How to complete this task
Please copy out all lines of the entries that contain the word "title".

Study material
-------

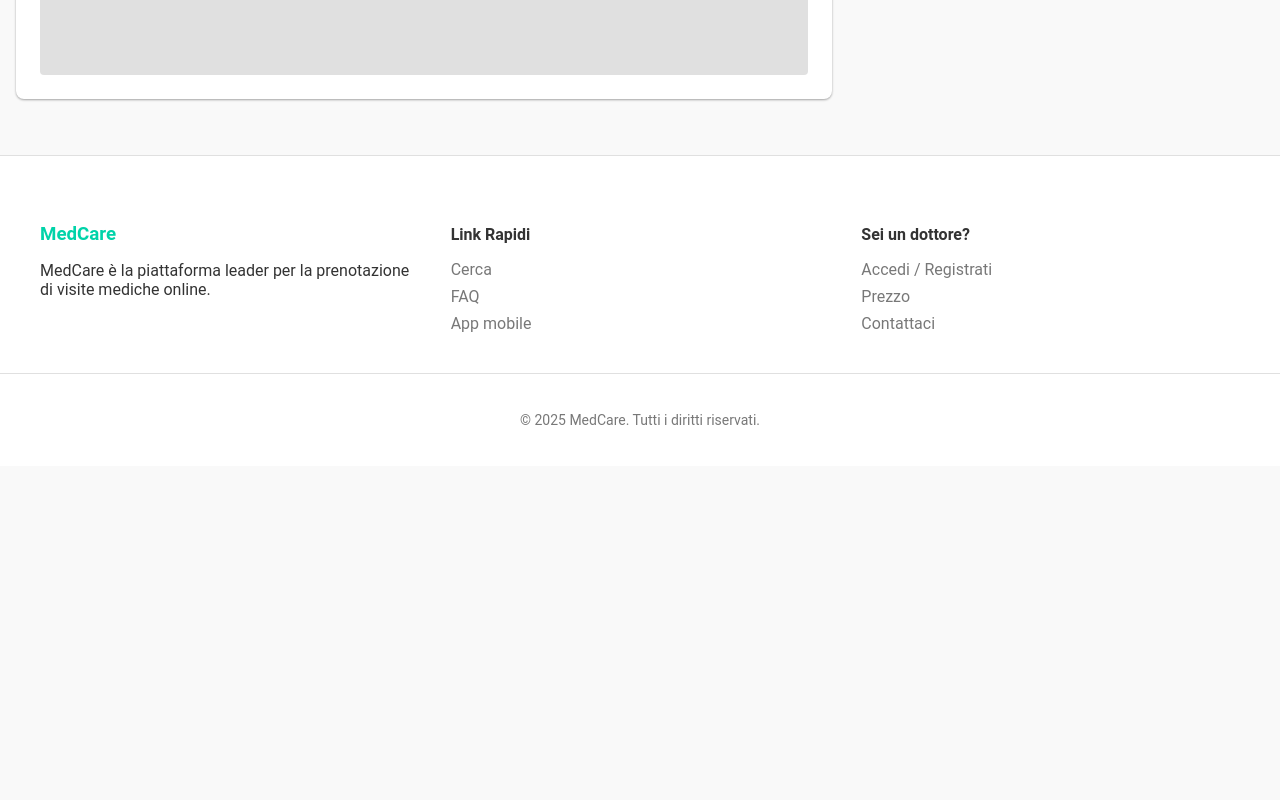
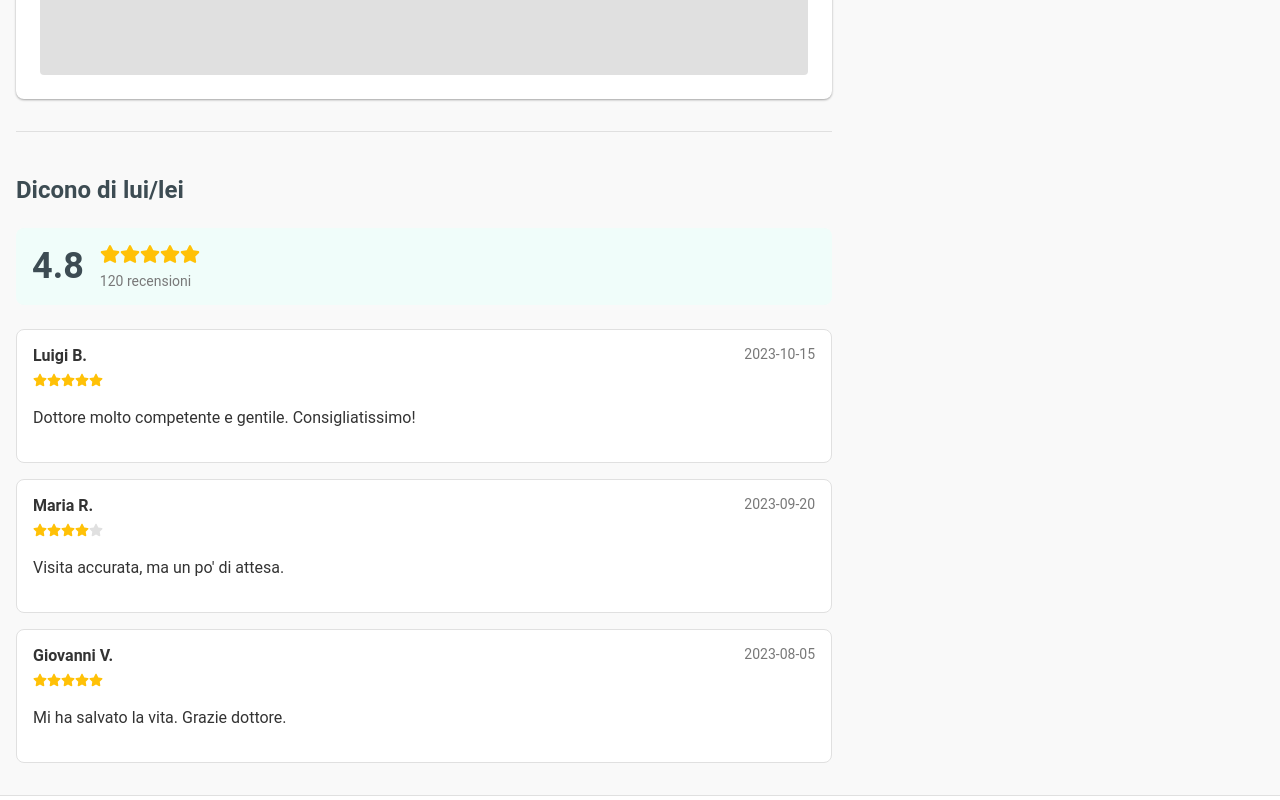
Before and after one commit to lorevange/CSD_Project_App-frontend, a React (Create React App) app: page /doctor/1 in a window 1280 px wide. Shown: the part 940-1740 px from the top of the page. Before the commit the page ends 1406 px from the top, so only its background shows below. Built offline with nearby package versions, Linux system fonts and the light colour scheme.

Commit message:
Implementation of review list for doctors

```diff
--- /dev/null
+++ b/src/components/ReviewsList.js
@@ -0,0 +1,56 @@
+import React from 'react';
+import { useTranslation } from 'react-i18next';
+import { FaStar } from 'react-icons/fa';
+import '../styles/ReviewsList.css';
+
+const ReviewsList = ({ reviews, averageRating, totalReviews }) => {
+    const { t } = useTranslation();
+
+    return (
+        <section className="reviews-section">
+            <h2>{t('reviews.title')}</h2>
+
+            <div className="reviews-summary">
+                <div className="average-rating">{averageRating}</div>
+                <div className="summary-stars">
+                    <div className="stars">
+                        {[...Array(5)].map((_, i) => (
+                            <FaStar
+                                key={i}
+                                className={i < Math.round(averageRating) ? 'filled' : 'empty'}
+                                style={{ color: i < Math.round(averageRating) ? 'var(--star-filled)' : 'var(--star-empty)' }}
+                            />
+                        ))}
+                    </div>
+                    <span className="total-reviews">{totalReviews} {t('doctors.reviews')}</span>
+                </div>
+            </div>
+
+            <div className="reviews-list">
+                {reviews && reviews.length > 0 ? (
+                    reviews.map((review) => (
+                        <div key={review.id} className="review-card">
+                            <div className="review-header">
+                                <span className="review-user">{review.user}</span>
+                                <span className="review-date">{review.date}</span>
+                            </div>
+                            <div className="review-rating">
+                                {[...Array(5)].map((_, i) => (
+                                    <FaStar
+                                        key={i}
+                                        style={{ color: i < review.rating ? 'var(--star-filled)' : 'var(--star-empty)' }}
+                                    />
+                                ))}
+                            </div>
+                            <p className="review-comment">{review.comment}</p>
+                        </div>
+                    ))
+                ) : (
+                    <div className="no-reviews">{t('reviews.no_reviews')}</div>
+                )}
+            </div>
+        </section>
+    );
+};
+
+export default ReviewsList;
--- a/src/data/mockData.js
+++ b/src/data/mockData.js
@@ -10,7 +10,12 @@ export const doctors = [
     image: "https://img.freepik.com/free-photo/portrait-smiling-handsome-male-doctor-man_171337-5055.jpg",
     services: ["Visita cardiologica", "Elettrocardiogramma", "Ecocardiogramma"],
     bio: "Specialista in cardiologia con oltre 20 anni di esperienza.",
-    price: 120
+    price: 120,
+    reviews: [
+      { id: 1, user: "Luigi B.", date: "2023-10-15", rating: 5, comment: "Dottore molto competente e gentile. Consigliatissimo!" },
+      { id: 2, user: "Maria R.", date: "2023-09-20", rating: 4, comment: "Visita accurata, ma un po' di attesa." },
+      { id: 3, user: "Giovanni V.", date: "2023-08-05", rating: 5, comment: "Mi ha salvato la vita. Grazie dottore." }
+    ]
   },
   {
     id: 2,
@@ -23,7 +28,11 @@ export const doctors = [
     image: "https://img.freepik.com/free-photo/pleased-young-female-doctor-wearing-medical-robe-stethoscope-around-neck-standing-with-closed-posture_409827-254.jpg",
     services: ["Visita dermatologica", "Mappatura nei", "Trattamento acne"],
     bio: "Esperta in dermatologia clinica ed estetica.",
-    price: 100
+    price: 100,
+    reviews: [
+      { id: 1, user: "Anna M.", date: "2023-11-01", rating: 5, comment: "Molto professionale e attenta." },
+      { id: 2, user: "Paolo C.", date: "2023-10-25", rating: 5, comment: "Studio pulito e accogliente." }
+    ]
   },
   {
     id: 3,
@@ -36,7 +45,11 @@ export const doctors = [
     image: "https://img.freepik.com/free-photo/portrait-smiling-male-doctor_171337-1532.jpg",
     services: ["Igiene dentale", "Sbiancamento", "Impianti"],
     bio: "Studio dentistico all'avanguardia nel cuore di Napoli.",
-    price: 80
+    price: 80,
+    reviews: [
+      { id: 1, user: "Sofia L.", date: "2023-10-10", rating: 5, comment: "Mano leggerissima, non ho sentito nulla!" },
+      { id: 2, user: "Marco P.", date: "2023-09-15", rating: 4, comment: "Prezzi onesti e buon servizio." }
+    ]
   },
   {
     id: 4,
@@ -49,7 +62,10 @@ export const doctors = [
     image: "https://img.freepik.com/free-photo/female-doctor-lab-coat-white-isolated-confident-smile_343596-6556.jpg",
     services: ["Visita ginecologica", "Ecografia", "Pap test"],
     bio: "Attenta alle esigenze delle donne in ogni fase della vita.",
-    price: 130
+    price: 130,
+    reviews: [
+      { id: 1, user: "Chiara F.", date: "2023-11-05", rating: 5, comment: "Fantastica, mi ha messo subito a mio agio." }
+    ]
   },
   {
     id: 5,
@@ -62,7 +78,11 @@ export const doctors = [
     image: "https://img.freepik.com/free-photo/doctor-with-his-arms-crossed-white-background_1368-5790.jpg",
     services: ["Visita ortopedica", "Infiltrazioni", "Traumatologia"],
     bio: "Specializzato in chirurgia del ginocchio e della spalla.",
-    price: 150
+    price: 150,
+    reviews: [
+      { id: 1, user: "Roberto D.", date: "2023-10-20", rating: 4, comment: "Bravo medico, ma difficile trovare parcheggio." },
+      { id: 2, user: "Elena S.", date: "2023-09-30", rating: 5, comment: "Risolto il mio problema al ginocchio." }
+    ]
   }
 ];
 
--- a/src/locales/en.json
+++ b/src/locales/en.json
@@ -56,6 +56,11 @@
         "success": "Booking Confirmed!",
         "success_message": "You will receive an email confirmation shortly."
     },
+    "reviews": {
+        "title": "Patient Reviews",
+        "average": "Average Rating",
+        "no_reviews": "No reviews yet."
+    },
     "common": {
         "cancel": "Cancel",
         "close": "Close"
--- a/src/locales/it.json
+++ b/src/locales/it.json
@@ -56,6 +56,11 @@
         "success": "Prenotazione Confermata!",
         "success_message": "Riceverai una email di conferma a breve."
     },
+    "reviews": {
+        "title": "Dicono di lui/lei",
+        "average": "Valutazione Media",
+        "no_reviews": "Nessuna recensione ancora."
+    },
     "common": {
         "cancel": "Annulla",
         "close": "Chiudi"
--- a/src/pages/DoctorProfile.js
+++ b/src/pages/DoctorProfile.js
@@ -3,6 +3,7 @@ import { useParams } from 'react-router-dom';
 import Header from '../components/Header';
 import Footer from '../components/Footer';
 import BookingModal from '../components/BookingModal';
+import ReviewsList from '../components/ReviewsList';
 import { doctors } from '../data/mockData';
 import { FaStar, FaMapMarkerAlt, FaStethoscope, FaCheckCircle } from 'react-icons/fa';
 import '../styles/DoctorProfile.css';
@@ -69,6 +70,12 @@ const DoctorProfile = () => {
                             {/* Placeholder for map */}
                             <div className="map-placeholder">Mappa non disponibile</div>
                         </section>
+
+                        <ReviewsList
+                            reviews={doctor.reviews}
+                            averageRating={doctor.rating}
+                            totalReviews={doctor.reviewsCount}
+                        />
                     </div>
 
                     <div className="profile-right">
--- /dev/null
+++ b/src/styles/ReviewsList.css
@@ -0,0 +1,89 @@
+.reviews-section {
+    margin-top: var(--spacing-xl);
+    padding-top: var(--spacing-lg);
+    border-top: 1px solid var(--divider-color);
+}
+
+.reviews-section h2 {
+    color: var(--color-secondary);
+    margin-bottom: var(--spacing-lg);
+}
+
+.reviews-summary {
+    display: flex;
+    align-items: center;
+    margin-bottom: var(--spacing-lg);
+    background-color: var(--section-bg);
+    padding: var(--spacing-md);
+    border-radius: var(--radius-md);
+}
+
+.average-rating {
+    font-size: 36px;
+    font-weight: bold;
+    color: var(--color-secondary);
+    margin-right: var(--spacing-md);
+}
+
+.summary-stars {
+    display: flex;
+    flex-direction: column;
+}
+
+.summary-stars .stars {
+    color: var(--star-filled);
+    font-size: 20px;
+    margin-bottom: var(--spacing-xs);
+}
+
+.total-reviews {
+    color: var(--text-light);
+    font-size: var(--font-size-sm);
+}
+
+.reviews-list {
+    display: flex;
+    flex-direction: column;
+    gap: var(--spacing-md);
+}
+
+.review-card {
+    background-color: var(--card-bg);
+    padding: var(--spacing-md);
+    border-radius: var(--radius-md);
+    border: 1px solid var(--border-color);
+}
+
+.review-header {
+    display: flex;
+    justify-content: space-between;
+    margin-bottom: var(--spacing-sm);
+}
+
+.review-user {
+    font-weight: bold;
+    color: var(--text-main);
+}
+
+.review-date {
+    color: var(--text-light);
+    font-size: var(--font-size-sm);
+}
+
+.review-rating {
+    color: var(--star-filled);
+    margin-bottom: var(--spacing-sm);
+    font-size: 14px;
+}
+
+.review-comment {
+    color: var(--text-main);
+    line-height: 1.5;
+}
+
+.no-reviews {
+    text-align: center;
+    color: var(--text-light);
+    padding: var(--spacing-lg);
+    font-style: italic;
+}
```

-------

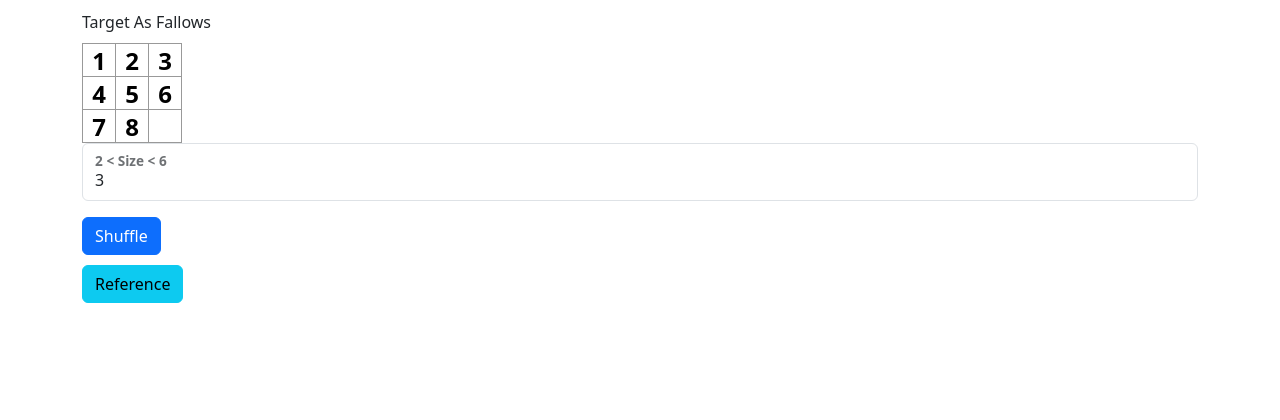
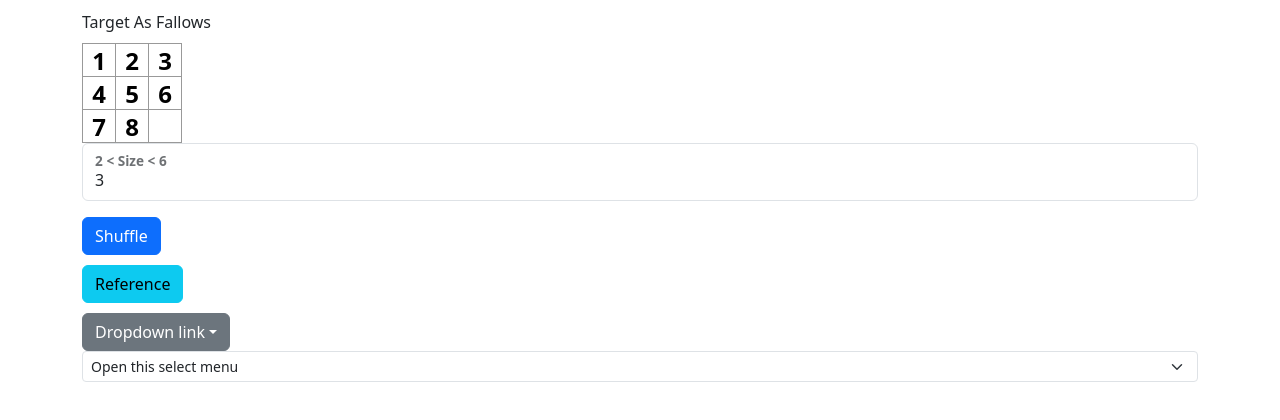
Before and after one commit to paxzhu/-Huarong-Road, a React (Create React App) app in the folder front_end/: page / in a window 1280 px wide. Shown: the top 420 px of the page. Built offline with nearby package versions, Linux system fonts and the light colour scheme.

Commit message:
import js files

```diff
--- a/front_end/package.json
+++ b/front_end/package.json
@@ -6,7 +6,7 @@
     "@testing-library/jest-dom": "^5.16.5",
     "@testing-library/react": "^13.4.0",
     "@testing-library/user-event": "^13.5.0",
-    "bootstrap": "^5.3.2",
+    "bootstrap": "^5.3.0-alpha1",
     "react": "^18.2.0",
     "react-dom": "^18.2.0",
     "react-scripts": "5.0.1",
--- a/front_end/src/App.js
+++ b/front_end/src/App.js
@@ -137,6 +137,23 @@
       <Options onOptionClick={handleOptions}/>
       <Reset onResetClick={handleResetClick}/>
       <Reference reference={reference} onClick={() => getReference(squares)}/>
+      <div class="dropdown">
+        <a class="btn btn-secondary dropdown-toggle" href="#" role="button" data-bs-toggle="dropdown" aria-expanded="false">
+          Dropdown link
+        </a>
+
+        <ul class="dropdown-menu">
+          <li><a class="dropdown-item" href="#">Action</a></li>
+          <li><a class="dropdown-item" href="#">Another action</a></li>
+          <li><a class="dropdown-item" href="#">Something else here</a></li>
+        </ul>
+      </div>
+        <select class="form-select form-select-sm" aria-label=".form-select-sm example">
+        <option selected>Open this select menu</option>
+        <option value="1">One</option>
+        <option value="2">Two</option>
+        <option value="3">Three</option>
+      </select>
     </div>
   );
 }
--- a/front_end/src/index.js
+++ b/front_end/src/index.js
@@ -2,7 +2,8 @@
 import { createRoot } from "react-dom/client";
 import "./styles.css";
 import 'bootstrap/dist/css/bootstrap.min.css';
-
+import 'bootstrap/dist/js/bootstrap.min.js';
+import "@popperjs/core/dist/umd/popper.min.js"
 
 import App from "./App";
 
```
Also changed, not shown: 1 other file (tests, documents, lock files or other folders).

-------

Output below
+            <h2>{t('reviews.title')}</h2>
+        "title": "Patient Reviews",
+        "title": "Dicono di lui/lei",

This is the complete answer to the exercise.